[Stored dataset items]

-.-.-

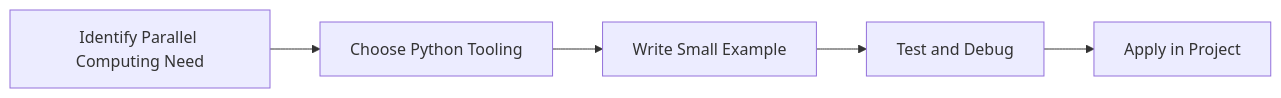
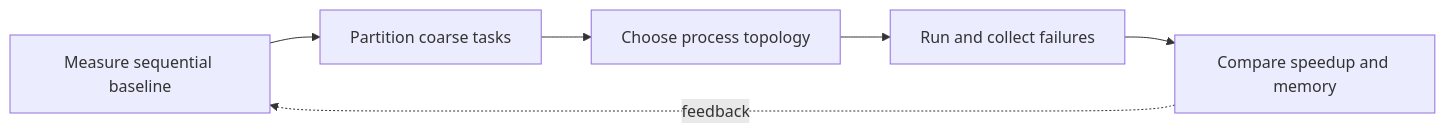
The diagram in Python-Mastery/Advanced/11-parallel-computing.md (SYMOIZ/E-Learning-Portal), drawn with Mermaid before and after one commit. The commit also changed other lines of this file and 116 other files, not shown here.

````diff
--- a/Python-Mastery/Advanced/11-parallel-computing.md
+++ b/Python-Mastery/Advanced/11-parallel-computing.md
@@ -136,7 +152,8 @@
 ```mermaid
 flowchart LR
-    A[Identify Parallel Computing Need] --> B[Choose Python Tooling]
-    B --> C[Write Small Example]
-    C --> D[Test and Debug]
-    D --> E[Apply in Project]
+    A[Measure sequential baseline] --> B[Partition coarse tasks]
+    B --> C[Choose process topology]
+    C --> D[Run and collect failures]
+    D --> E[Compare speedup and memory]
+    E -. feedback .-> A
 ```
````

-.-.-

(WHAT TO PRODUCE):
Give the total number of lines in the entries that contain the word "Mastery", with no other words.

(SOLUTION TO THE PROBLEM):
3